    Nomenclature also varied between services. In Sweden, the Air Force called their m/39 12.7mm and 13.2mm guns automatkanon, presumably because they were larger than usual for aircraft guns at the time, while their Navy called the m/32 25mm a kulspruta, (which translates as machine gun), presumably because this was a small weapon by naval standards.

    Since the war the definition of a cannon as any fast-firing automatic weapon of 20mm or more has become generally accepted, at least in NATO. The term heavy machine gun has also seen some changes. At one time it was literally used to describe a gun which weighed a lot, of the sturdily-built sort which might be used to defend fortifications, even if it was of rifle calibre. Such weapons have long gone, however, all current rifle calibre machine guns (RCMGs) being relatively light by previous standards, so the term HMG has come to be used for a class of weapon which fits in between RCMGs and cannon. By some form of convergent evolution, the calibre of virtually all HMGs to see service has fallen within the range 12.7-15mm."


    Tony Williams: Military gun and ammunition website and discussion forum
     
  13. Harold

    Harold New Member

    Joined:
    Dec 20, 2006
    Messages:
    3
    Likes Received:
    0
    Trophy Points:
    1
    Thank you Tony Williams. I regard your explanation as being conclusive.
     
  14. syscom3

    syscom3 Pacific Historian

    Joined:
    Jun 4, 2005
    Messages:
    12,631
    Likes Received:
    309
    Trophy Points:
    83
    Gender:
    Male
    Location:
    Orange County, CA
    Good info Tony.

    Harold.... not to confuse you, but at the beginning of WW2, the USN had 1.1 inch MG's as a shipboard AA weapon.

    1.1" = 28mm.

    As events showed, this was a crappy weapon that was quickly replaced by the popular 20mm Oerlikon.
     
  15. Nonskimmer

    Nonskimmer Active Member

    Joined:
    Nov 11, 2004
    Messages:
    8,848
    Likes Received:
    1
    Trophy Points:
    36
    Occupation:
    Naval Electronics Technician
    Location:
    Halifax, Nova Scotia
    Yes indeed, it certainly is. :cool:
    I'd never seen your article "Cannon or Machine Gun" until now either. Excellent.
     
  16. Tony Williams

    Tony Williams Member

    Joined:
    Nov 8, 2004
    Messages:
    273
    Likes Received:
    0
    Trophy Points:
    16
    Occupation:
    Freelance gun and ammunition writer and editor
    Home Page:
    Strictly speaking, the massive four-barrel 1.1" was replaced by the 40mm Bofors - the 20mm Oerlikon replaced the .5" Browning.

    Tony Williams: Military gun and ammunition website and discussion forum
     
  17. spike_jones

    spike_jones New Member

    Joined:
    Feb 5, 2007
    Messages:
    6
    Likes Received:
    0
    Trophy Points:
    1
    Hi,

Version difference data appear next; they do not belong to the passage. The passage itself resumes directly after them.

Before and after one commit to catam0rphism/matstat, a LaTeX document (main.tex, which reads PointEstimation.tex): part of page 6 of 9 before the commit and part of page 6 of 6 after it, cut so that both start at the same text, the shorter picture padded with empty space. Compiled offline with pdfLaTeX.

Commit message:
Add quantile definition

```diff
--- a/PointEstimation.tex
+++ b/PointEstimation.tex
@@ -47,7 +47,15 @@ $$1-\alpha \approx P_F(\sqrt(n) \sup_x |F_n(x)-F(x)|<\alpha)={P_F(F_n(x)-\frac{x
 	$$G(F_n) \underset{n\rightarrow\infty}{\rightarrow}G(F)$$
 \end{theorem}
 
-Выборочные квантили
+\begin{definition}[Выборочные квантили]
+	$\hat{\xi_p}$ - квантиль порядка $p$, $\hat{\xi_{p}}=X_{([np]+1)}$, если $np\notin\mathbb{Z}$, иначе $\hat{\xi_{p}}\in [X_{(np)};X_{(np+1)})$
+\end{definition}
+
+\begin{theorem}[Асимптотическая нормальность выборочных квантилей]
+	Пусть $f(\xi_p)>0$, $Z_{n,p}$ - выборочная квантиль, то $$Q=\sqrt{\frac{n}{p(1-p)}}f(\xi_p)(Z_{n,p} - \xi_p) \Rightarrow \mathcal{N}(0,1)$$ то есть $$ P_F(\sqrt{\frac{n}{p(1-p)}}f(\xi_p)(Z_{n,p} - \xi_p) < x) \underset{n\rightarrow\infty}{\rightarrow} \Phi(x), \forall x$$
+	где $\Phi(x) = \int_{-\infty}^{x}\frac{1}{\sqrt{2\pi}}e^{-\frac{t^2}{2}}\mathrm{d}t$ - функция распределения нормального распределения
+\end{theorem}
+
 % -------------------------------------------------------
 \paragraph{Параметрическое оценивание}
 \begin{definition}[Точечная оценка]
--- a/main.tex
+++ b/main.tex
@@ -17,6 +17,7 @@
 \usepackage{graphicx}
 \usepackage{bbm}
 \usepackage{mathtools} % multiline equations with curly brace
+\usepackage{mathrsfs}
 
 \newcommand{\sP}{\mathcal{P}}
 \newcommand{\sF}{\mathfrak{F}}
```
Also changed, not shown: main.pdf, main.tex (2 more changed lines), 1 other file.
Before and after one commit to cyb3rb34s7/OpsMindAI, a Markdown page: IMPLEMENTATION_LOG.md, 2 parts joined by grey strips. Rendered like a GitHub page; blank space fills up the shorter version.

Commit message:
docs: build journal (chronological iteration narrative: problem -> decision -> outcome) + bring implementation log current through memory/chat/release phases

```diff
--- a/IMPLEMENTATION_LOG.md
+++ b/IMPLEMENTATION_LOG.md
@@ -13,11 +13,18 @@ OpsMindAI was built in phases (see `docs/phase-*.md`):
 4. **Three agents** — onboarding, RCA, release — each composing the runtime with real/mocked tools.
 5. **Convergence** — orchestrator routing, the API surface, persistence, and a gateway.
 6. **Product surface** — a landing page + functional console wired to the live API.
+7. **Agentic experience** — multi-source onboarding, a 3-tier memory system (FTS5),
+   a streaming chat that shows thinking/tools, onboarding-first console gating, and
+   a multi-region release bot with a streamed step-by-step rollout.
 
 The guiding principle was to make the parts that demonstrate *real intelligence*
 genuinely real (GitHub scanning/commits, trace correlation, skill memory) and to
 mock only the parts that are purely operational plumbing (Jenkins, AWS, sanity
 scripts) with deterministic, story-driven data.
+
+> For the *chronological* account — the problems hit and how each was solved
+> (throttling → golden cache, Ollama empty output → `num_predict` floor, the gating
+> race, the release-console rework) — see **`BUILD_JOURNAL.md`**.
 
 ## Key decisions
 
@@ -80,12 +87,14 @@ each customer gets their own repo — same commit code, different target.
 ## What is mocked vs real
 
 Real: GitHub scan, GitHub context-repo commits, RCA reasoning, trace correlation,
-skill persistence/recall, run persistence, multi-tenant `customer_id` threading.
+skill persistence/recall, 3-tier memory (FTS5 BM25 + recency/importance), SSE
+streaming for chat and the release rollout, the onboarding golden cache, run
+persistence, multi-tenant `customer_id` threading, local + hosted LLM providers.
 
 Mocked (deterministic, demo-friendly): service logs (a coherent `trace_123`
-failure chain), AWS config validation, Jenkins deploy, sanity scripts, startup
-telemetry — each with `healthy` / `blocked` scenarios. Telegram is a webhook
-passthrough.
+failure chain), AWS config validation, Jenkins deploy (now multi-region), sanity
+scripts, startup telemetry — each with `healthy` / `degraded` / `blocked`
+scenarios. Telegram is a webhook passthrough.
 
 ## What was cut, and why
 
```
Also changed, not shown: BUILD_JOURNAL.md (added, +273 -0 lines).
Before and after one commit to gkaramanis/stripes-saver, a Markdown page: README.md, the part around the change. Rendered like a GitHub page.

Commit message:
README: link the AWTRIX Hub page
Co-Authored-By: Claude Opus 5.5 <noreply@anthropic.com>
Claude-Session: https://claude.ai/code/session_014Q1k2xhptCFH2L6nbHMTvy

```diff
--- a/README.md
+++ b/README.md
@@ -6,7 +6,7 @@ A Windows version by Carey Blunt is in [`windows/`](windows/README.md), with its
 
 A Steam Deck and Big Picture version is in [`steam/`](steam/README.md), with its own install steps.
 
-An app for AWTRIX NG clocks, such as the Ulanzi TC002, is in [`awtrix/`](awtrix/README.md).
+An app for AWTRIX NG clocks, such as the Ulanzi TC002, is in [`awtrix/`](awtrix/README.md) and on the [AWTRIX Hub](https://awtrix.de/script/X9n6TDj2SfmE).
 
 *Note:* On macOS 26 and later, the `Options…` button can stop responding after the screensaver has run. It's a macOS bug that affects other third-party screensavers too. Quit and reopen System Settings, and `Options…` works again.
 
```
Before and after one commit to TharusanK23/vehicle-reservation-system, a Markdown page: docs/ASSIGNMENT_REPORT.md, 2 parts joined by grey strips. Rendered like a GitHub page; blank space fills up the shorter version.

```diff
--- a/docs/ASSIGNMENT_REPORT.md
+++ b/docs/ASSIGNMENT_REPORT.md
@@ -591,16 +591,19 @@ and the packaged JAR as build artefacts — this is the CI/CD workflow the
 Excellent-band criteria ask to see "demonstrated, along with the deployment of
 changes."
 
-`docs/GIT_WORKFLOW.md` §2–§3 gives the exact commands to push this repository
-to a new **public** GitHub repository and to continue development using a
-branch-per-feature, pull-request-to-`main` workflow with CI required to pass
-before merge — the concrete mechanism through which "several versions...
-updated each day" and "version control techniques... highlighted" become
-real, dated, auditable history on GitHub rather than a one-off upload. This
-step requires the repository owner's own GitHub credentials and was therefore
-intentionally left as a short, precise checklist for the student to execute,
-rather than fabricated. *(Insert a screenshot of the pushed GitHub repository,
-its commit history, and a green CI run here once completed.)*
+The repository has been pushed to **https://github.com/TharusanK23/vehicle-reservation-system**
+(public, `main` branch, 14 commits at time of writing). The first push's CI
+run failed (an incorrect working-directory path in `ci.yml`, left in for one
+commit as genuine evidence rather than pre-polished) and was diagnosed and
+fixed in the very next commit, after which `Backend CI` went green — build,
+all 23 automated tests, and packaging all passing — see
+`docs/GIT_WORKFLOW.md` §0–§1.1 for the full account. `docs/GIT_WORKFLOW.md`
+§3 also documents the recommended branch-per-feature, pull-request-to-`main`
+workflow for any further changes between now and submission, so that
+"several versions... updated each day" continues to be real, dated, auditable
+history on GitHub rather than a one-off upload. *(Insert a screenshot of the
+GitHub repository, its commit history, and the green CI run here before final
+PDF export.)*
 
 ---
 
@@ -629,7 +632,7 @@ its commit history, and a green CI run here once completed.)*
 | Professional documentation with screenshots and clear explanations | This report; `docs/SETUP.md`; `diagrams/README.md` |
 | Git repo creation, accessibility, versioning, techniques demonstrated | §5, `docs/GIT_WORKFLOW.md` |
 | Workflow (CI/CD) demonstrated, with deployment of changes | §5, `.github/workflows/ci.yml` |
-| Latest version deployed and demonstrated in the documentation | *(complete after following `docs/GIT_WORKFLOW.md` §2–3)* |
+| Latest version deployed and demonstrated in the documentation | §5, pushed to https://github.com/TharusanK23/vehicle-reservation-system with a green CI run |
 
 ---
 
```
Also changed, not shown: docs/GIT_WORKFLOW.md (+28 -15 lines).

    Sorry, not sure this is relevent to the thread but not sure where to post this but when diving in the English Channel last year I found a spent 20mm cartridge case. Stamped on the base is "43" and "W R A".
    The case height is 100mm. I'ts ejector slot is indented on the case.

    I presume this is an aircraft cannon but can anyone help to identify it further?

    Cheers

    Spike
     
  18. DerAdlerIstGelandet

    DerAdlerIstGelandet Der Crew Chief
    Staff Member Moderator

    Joined:
    Nov 8, 2004
    Messages:
    41,771
    Likes Received:
    685
    Trophy Points:
    113
    Occupation:
    A&P - Aircraft Technician
    Location:
    USA/Germany
    Can you post a pic?
     
  19. spike_jones

    spike_jones New Member

    Joined:
    Feb 5, 2007
    Messages:
    6
    Likes Received:
    0
    Trophy Points:
    1
    Hope this works
     

    Attached Files:

  20. spike_jones

    spike_jones New Member

    Joined:
    Feb 5, 2007
    Messages:
    6
    Likes Received:
    0
    Trophy Points:
    1
    End view
     

    Attached Files:

Loading...
Similar Threads
  1. Keith Houin
    Replies:
    0
    Views:
    364
  2. Vaughan
    Replies:
    17
    Views:
    1,092
  3. flathead
    Replies:
    33
    Views:
    2,809
  4. scottdj
    Replies:
    9
    Views:
    1,431
  5. AC_Black
    Replies:
    11
    Views:
    2,070

Share This Page